Those who liked Quieter than Sleep will probably enjoy The Northbury Papers as well.
I recommend reading Quieter than Sleep before this book because the characters won't make as much sense without having read that book first. Otherwise, you may find this book to be below average for a literary mystery.
Professor Karen Pelletier has had a long-time interest in the neglected popular women authors in 19th century America. When her friend, Professor Jill Greenberg, gives her a gift of Jane Eyre which had once belonged to popular fiction author Mrs. Serena Northbury, her interest is redirected towards Mrs. Northbury's appealing work. Karen tracks down the seller, Dr. Edith Hart, and is delighted to find that the family home contains other books . . . and even personal papers that belonged to Mrs. Northbury. With Dr.Read more ›
This was a very quick moving novel. I liked the characters, for the most part, they were real people, not dry academics, like many of this genre. Karen is not your typical English professor. The author is very good at intertwining the various plots. Very good mystery.
To make tenure even more tenuous, Karen is fascinated by the works of nineteenth century writer Serena Northbury, who all her colleagues agree wrote trash. She plans to write a biography on the woman in spite of the objections of the people in her department. During her research, Karen finds an unpublished manuscript in the possession of a descendent of Northbury. However, instead of academia triumph, a murder occurs. Karen realizes that she has more to worry about than just the potential demise of her career as someone wants her out of the way too.
The second Professor Pelletier academic mystery is a brilliant entry that will elate the audience. The characters are sharp and in many ways a satirical look at the ole boys network. The who-done-it is interesting and puzzling enough to charm readers. However, what really makes THE NORTHBURY PAPERS grade out as an A+ is Karen's relationships with various and sundry, including the long-deceased author she is studying. Anyone who enjoys a fun mystery, but especially with a college backdrop, should read Joanne Dobson' latest novel and its predecessor, QUIETER THAN SLEEP, because the author has a 4.0 index while majoring in entertaining, well-written literature.
Most recent customer reviews
The Northbury Papers is a good old fashioned mystery. It will not cause your heart to beat faster, but is quite a nice read.

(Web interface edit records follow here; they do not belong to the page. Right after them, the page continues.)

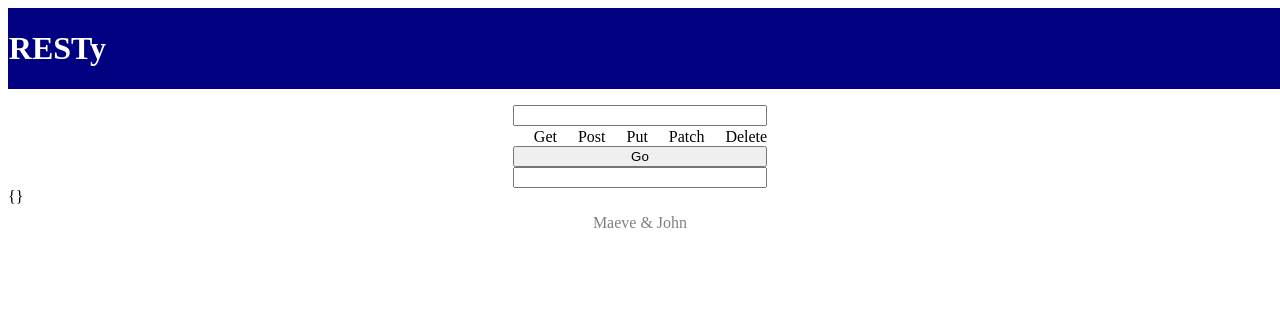
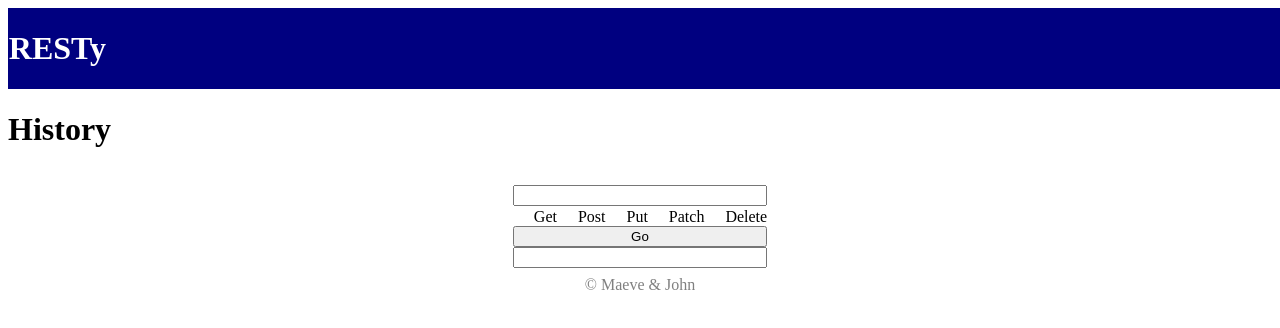
Before and after one commit to johnnelson-401-advanced-javascript/RESTy-copy, a React app: page / in a window 1280 px wide. Shown: the top 328 px of the page. Built offline with nearby package versions, Linux system fonts and the light colour scheme.

Commit message:
history setup

```diff
--- a/src/components/Footer.js
+++ b/src/components/Footer.js
@@ -3,6 +3,6 @@ import style from './Footer.css';
 
 export default function Footer() {
   return (
-    <footer className={style.Footer}> Maeve & John </footer>
+    <footer className={style.Footer}> &copy; Maeve & John </footer>
   );
 }
--- /dev/null
+++ b/src/components/HistoryItem.js
@@ -0,0 +1,17 @@
+import React from 'react';
+import PropTypes from 'prop-types';
+
+const HistoryItem = ({ method, url }) => {
+  return (
+    <>
+      <p>{method}</p>
+      <p>{url}</p>
+    </>
+  );
+};
+HistoryItem.propTypes = {
+  method: PropTypes.string.isRequired,
+  url: PropTypes.string.isRequired
+};
+
+export default HistoryItem;
--- /dev/null
+++ b/src/components/HistoryList.js
@@ -0,0 +1,23 @@
+import React from 'react';
+import PropTypes from 'prop-types';
+import HistoryItem from './HistoryItem';
+
+
+const HistoryList = ({ history }) => {
+  const elements = history.map((item, i) => {
+    return <HistoryItem key={i} {...item} />;
+  });
+  return (
+    <div>
+      {elements}
+    </div>
+  );
+};
+HistoryList.propTypes = {
+  history: PropTypes.arrayOf(PropTypes.shape({
+    method: PropTypes.string.isRequired,
+    url: PropTypes.string.isRequired
+  })).isRequired
+};
+
+export default HistoryList;
--- a/src/containers/Main.js
+++ b/src/containers/Main.js
@@ -2,14 +2,18 @@ import React, { Component } from 'react';
 import Input from '../components/Inputs';
 import callAPI from '../services/Api';
 import CallResponse from '../components/CallResponse';
+import HistoryList from '../components/HistoryList';
 
 export default class Main extends Component {
   state = {
     url: '',
     method: 'get',
     json: '',
-    callResponse: '{}',
-    history: []
+    callResponse: '',
+    history: [{
+      method: '',
+      url: '',
+    }]
   }
 
   updateMethod = (method) => {
@@ -25,15 +29,14 @@ export default class Main extends Component {
   submit = (event) => {
     event.preventDefault();
 
-    // state = this.state;
     return callAPI(this.state.url, this.state.method, this.state.json)
       .then(res => this.setState(() => {
         return {
           callResponse: JSON.stringify(res, null, '\t'),
-          // history: state.history.concat({
-          //   method: this.state.method,
-          //   url: this.state.url
-          // })
+          history: {
+            method: this.state.method,
+            url: this.state.url
+          }
         };
       }));
   };
@@ -42,6 +45,10 @@ export default class Main extends Component {
 
     return (
       <>
+        <div>
+          <h1>History</h1>
+          <HistoryList history={this.state.history} />
+        </div>
         <Input
           updateMethod={this.updateMethod}
           submit={this.submit}
```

Read morePublished on Jan. 20 2000 by EZimme6229@aol.com
Read it through in one sitting--very diverting with interesting characters and you even feel as if you're learning about American literature and academia along the way. Read morePublished on Aug. 30 1999